Wayward maiden

On a stormy summer’s night, an anvil adorned behemoth loomed. Its intent inscrutable, its machinations mystifying, it swallowed up the sky.

After a pregnant pause, the behemoth bellowed,

“You! See my anger!”

The landscape flickered.

“You! Feel my fury!”

Innumerable jagged columns of light shot down and exploded. Condensation overflowed and spilled out below.

A wayward young maiden called out,

“No!”

She squeezed her rain soaked dress dry and continued on her way. The uneasy quietude of her mindless meandering that had so far entranced her was then interrupted by a thought:

“I mustn’t indulge the voices.”

And then it was again interrupted, this time by a freshly formed puddle blocking her path. She let out a resigned sigh and took up seat before it. Looking down, she saw her reflection. But it did not stare back. Instead, the downpour distorted her dour doppelgänger’s visage. She stared at it perplexedly as its gaze ticked and tocked to and fro, its blank expression warping into tortured contortions trading turns with ghoulish grins.

Exasperated, she asked herself,

“Must these summer torrents bring me so much torment?”

Just as she tried to look away, the distorted doppelgänger’s lips mouthed,

“You! See your anger! Feel your fury!”

She stood up. With rain running down her face forming tears she herself could not shed, she lifted her boot and ran, trampling the puddle underfoot.

“No!”

She ran and ran, trying tirelessly to outrun the rain. And as soon as freedom felt within reach, a windy whisper ran up her cheek and wormed its way into her ear:

“You! Hear our anger! Feel our fury!”

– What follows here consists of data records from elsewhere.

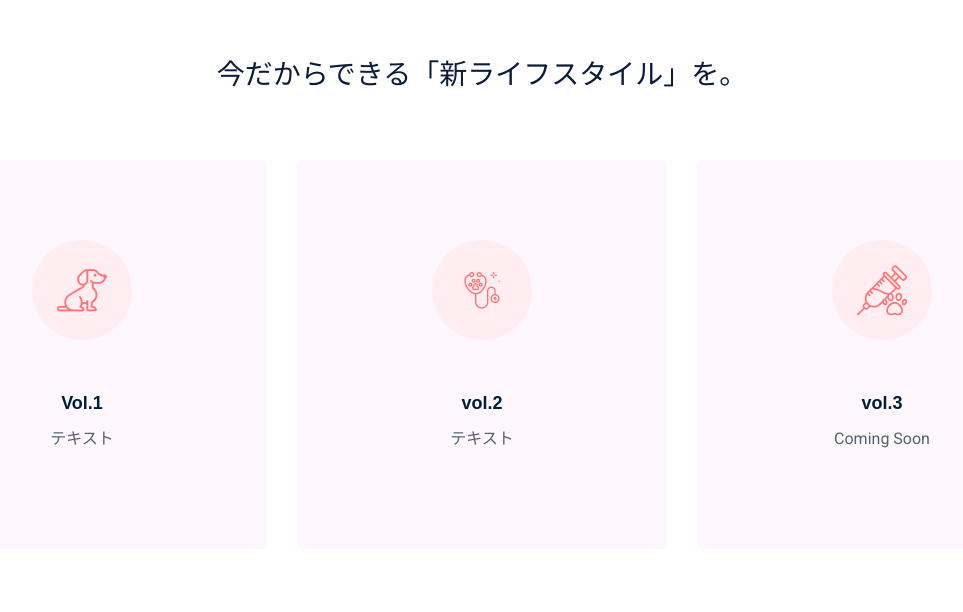
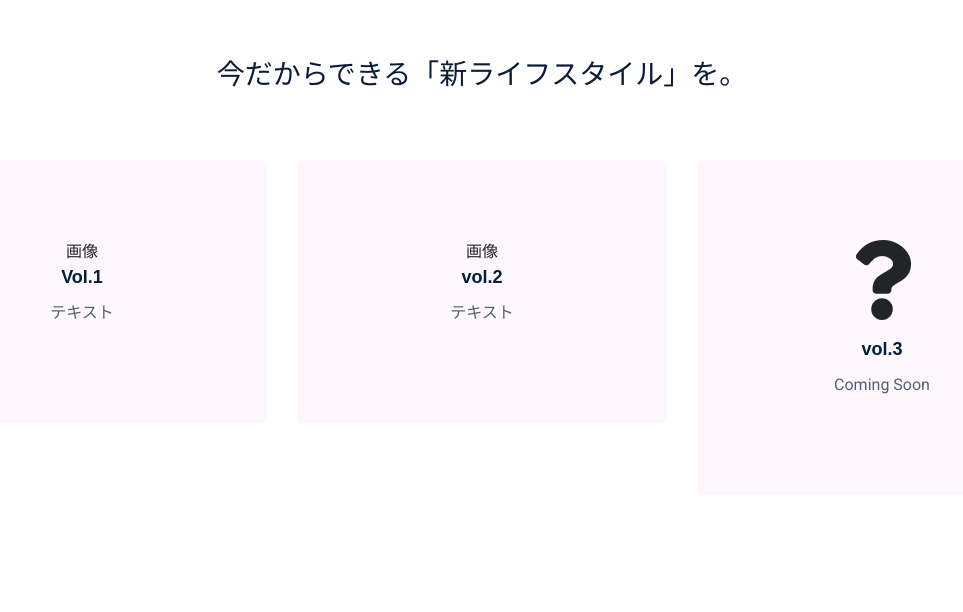
Before and after one commit to plus-agc-service-yamauchi/elm, a plain HTML site: page lifestyle/index.html in a window 1280 px wide. Shown: the part 1160-1772 px from the top of the page, without its empty margins (158-1121 px from the left). Drawn offline with Linux system fonts and the light colour scheme; animation ran at ten frames a second; a web font is replaced by a local one.

Commit message:
20200923
update

```diff
--- a/lifestyle/index.html
+++ b/lifestyle/index.html
@@ -56,7 +56,7 @@
                         <!-- Logo -->
                         <div class="col-xl-3 col-lg-3 col-md-6">
                             <div class="logo">
-                                <a href="index.html"><img src="img/logo.svg" alt="" class="img-fluid"></a>
+                                <a href="index.html"><img src="img/logo.png" alt="" class="img-fluid"></a>
                             </div>
                         </div>
                         <div class="col-xl-9 col-lg-9 col-md-6">
@@ -126,7 +126,7 @@
                     <div class=" col-lg-4 col-md-6 col-sm-6">
                         <div class="single-services text-center mb-30">
                             <div class="services-ion">
-                                <span class="flaticon-animal-kingdom"></span>
+                                画像
                             </div>
                             <div class="services-cap">
                                 <h5><a href="#">Vol.1</a></h5>
@@ -137,7 +137,7 @@
                     <div class=" col-lg-4 col-md-6 col-sm-6">
                         <div class="single-services text-center mb-30">
                             <div class="services-ion">
-                                <span class="flaticon-animals"></span>
+                                画像
                             </div>
                             <div class="services-cap">
                                 <h5><a href="#">vol.2</a></h5>
@@ -148,7 +148,7 @@
                     <div class=" col-lg-4 col-md-6 col-sm-6">
                         <div class="single-services text-center mb-30">
                             <div class="services-ion">
-                                <span class="flaticon-animals-1"></span>
+                                <i class="fas fa-question fa-5x mb-3" data-animation="bounceIn" data-delay=".4s"></i>
                             </div>
                             <div class="services-cap">
                                 <h5><a href="#">vol.3</a></h5>
```
Also changed, not shown: lifestyle/assets/img/favicon.ico, lifestyle/img/logo.png (added), lifestyle/img/logo.svg (deleted), 4 other files.
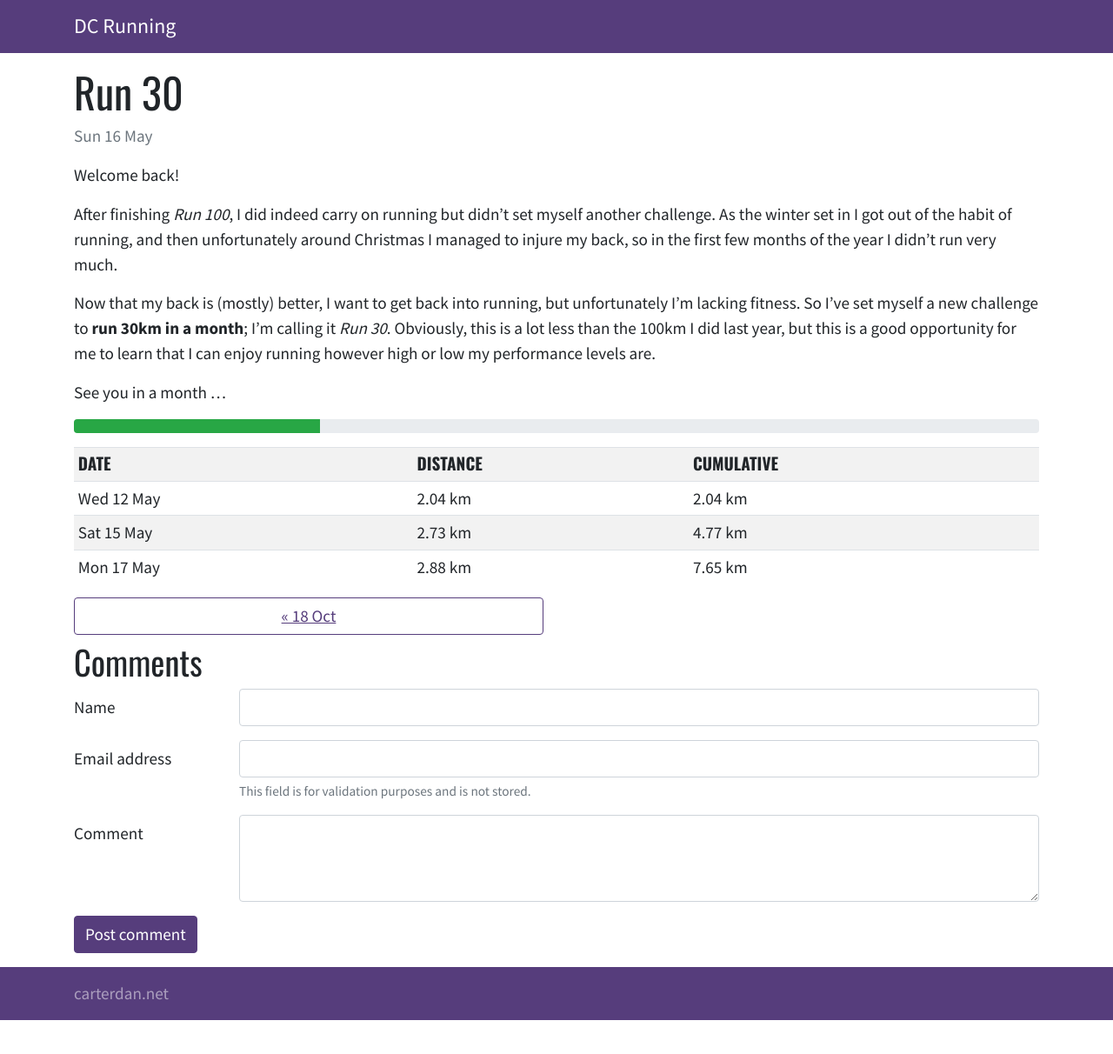
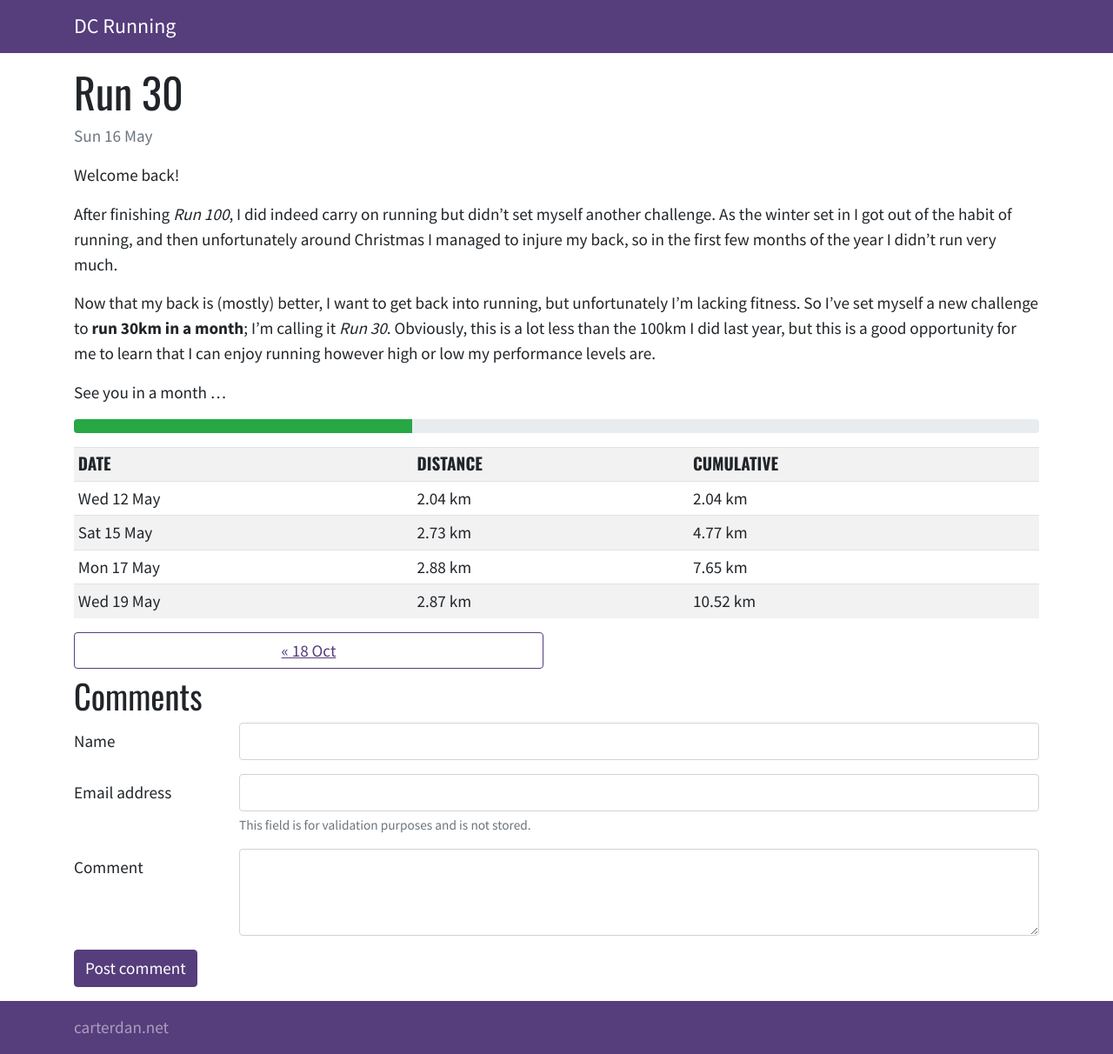
Before and after one commit to djcarter85/running, a Jekyll site: the page built from _posts/2021-05-16-run30.md, in a window 1280 px wide. Shown: the whole page at 87% size. Built offline with Jekyll 4.4.1, drawn with Linux system fonts in a browser that asks for light colours; nearby versions of some CDN libraries; before the commit the page ends 1173 px from its top, so only the background shows below that.

Commit message:
Add run 4

```diff
--- a/_data/run30.json
+++ b/_data/run30.json
@@ -1,6 +1,6 @@
 {
   "target-distance": 30,
-  "distance-run": 7.65,
+  "distance-run": 10.52,
   "runs": [
     {
       "date": "2021-05-12",
@@ -16,6 +16,11 @@
       "date": "2021-05-17",
       "distance": 2.88,
       "cumulative-distance": 7.65
+    },
+    {
+      "date": "2021-05-19",
+      "distance": 2.87,
+      "cumulative-distance": 10.52
     }
   ]
 }
```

The wayward young maiden covered her ears and dropped to her knees.

“No!

“I mustn’t indulge the voices!”

Just then, the clouds parted.